The final aim will be to transcriptionally profile the early cone photoreceptor lineage to identify other candidate genes that function to generate fully differentiated cones. We envision these studies providing new insights into how the primary photoreceptor used in human vision, the cone, is derived during development. One of the candidate photoreceptor-genesis genes that will be tested (Gnat2) has been identified as a genetic cause of achromatopsia (no color vision) and this proposal will address the mechanism for this disease. At least 20 to 25 million people are afflicted with genetic diseases that cause the degeneration of photoreceptors and a decrease in their vision.
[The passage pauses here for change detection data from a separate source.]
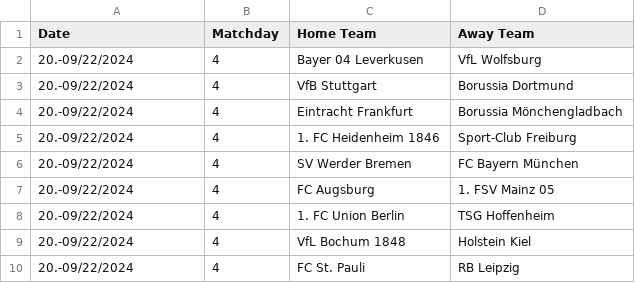
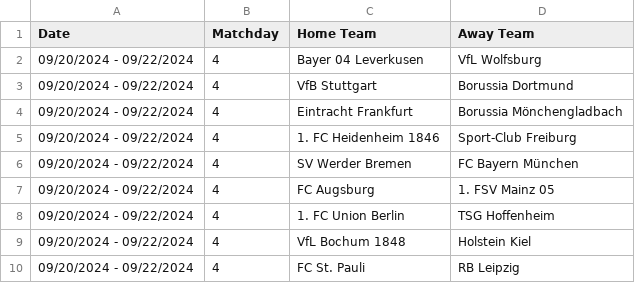
Before and after one commit to JihangLi1121/Soccer-Match-Predictor, a CSV file: 2425_Calendars/Matchday_Calendars/bundesliga_2024-2025fixtures.csv_matchday_04.csv, drawn as a sheet.

```diff
--- a/2425_Calendars/Matchday_Calendars/bundesliga_2024-2025fixtures.csv_matchday_04.csv
+++ b/2425_Calendars/Matchday_Calendars/bundesliga_2024-2025fixtures.csv_matchday_04.csv
@@ -1,10 +1,10 @@
 Date,Matchday,Home Team,Away Team
-20.-09/22/2024,4,Bayer 04 Leverkusen,VfL Wolfsburg
-20.-09/22/2024,4,VfB Stuttgart,Borussia Dortmund
-20.-09/22/2024,4,Eintracht Frankfurt,Borussia Mönchengladbach
-20.-09/22/2024,4,1. FC Heidenheim 1846,Sport-Club Freiburg
-20.-09/22/2024,4,SV Werder Bremen,FC Bayern München
-20.-09/22/2024,4,FC Augsburg,1. FSV Mainz 05
-20.-09/22/2024,4,1. FC Union Berlin,TSG Hoffenheim
-20.-09/22/2024,4,VfL Bochum 1848,Holstein Kiel
-20.-09/22/2024,4,FC St. Pauli,RB Leipzig
+09/20/2024 - 09/22/2024,4,Bayer 04 Leverkusen,VfL Wolfsburg
+09/20/2024 - 09/22/2024,4,VfB Stuttgart,Borussia Dortmund
+09/20/2024 - 09/22/2024,4,Eintracht Frankfurt,Borussia Mönchengladbach
+09/20/2024 - 09/22/2024,4,1. FC Heidenheim 1846,Sport-Club Freiburg
+09/20/2024 - 09/22/2024,4,SV Werder Bremen,FC Bayern München
+09/20/2024 - 09/22/2024,4,FC Augsburg,1. FSV Mainz 05
+09/20/2024 - 09/22/2024,4,1. FC Union Berlin,TSG Hoffenheim
+09/20/2024 - 09/22/2024,4,VfL Bochum 1848,Holstein Kiel
+09/20/2024 - 09/22/2024,4,FC St. Pauli,RB Leipzig
```
Also changed, not shown: 2425_Calendars/Matchday_Calendars/bundesliga_2024-2025fixtures.csv_matchday_03.csv, 2425_Calendars/Matchday_Calendars/bundesliga_2024-2025fixtures.csv_matchday_05.csv, 31 other files.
A basic understanding of the normal mechanisms that generate photoreceptors will provide the basis for replacing these cells with new functional photoreceptors. ? ? ?

National Institute of Health (NIH)
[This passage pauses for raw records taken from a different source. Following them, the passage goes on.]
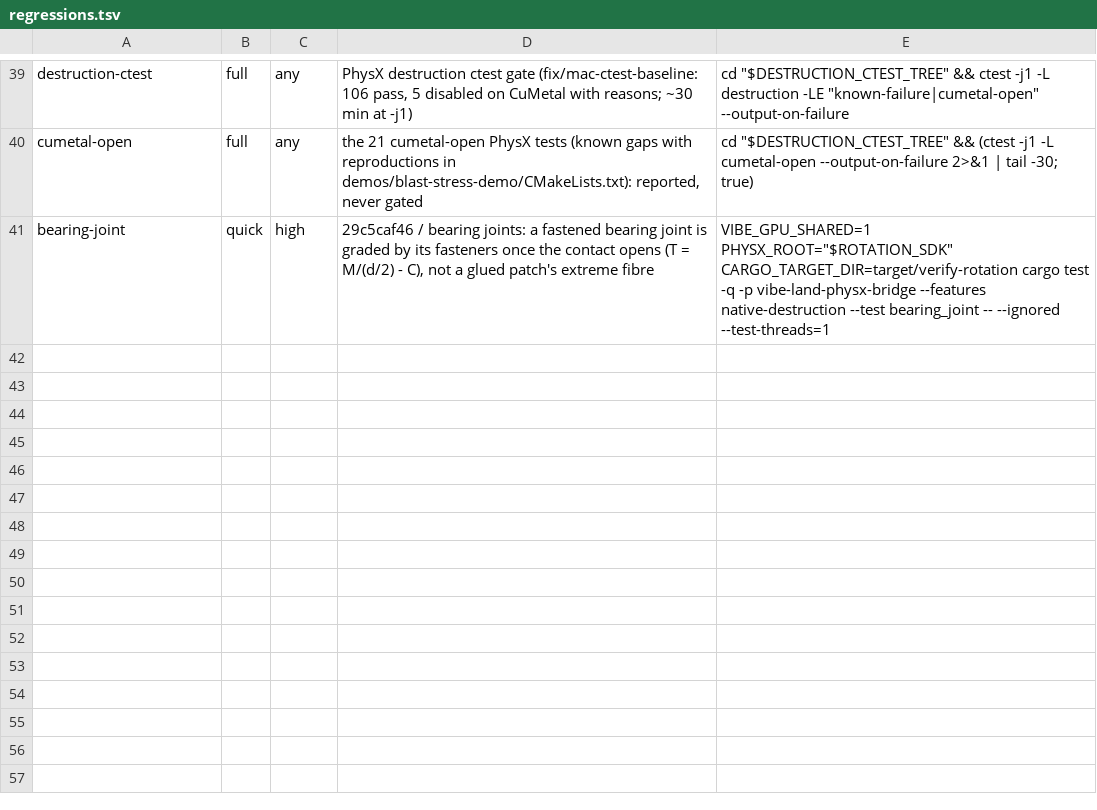
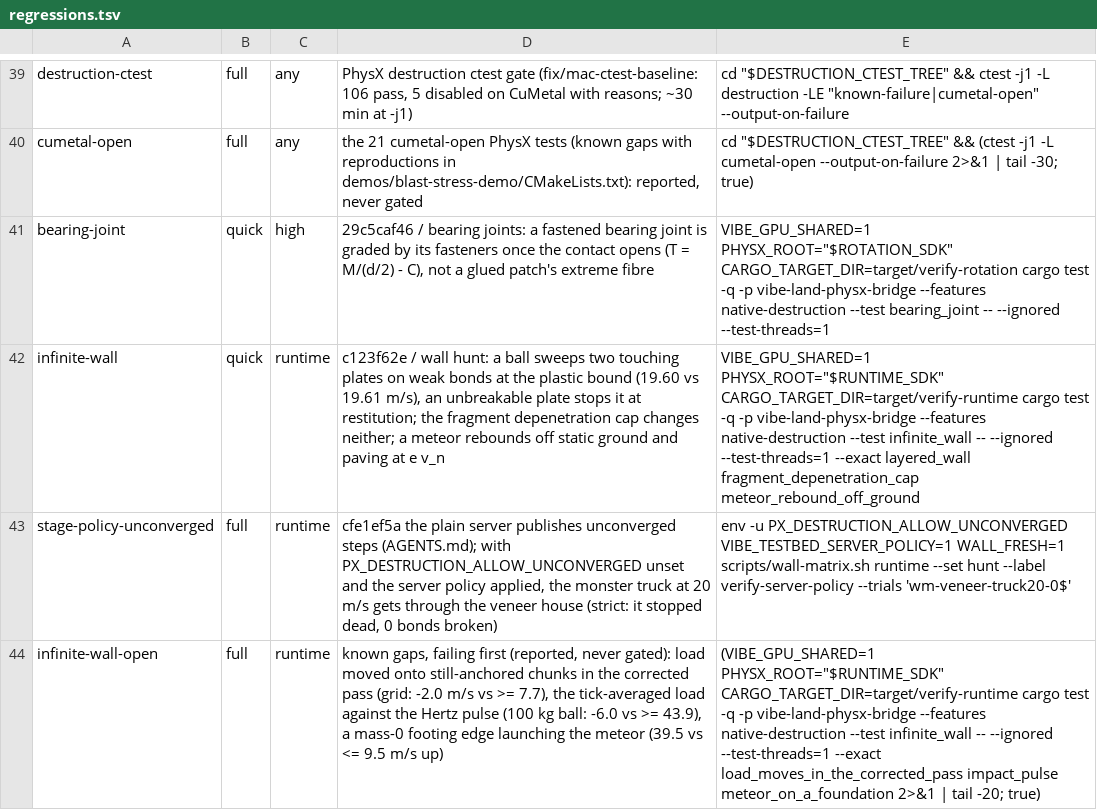
Before and after one commit to Glavin001/vibe-land, a TSV file: scripts/verify/regressions.tsv, drawn as a sheet; only a part is shown, gaps mark what is left out; the diff names each change by its address in the sheet, - before the commit and + after, or states it on an @@ line.

```diff
--- a/scripts/verify/regressions.tsv
+++ b/scripts/verify/regressions.tsv
+row 42: infinite-wall | quick | runtime | c123f62e / wall hunt: a ball sweeps two touching plates on weak bonds at the plastic bound (19.60 vs 19.61 m/s), an unbreakable plate stops it at restitution; the fragment depenetration cap changes neither; a meteor rebounds off static ground and paving at e v_n | VIBE_GPU_SHARED=1 PHYSX_ROOT="$RUNTIME_SDK" CARGO_TARGET_DIR=target/verify-runtime cargo test -q -p vibe-land-physx-bridge --features native-destruction --test infinite_wall -- --ignored --test-threads=1 --exact layered_wall fragment_depenetration_cap meteor_rebound_off_ground
+row 43: stage-policy-unconverged | full | runtime | cfe1ef5a the plain server publishes unconverged steps (AGENTS.md); with PX_DESTRUCTION_ALLOW_UNCONVERGED unset and the server policy applied, the monster truck at 20 m/s gets through the veneer house (strict: it stopped dead, 0 bonds broken) | env -u PX_DESTRUCTION_ALLOW_UNCONVERGED VIBE_TESTBED_SERVER_POLICY=1 WALL_FRESH=1 scripts/wall-matrix.sh runtime --set hunt --label verify-server-policy --trials 'wm-veneer-truck20-0$'
+row 44: infinite-wall-open | full | runtime | known gaps, failing first (reported, never gated): load moved onto still-anchored chunks in the corrected pass (grid: -2.0 m/s vs >= 7.7), the tick-averaged load against the Hertz pulse (100 kg ball: -6.0 vs >= 43.9), a mass-0 footing edge launching the meteor (39.5 vs <= 9.5 m/s up) | (VIBE_GPU_SHARED=1 PHYSX_ROOT="$RUNTIME_SDK" CARGO_TARGET_DIR=target/verify-runtime cargo test -q -p vibe-land-physx-bridge --features native-destruction --test infinite_wall -- --ignored --test-threads=1 --exact load_moves_in_the_corrected_pass impact_pulse meteor_on_a_foundation 2>&1 | tail -20; true)
```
National Eye Institute (NEI)
Postdoctoral Individual National Research Service Award (F32)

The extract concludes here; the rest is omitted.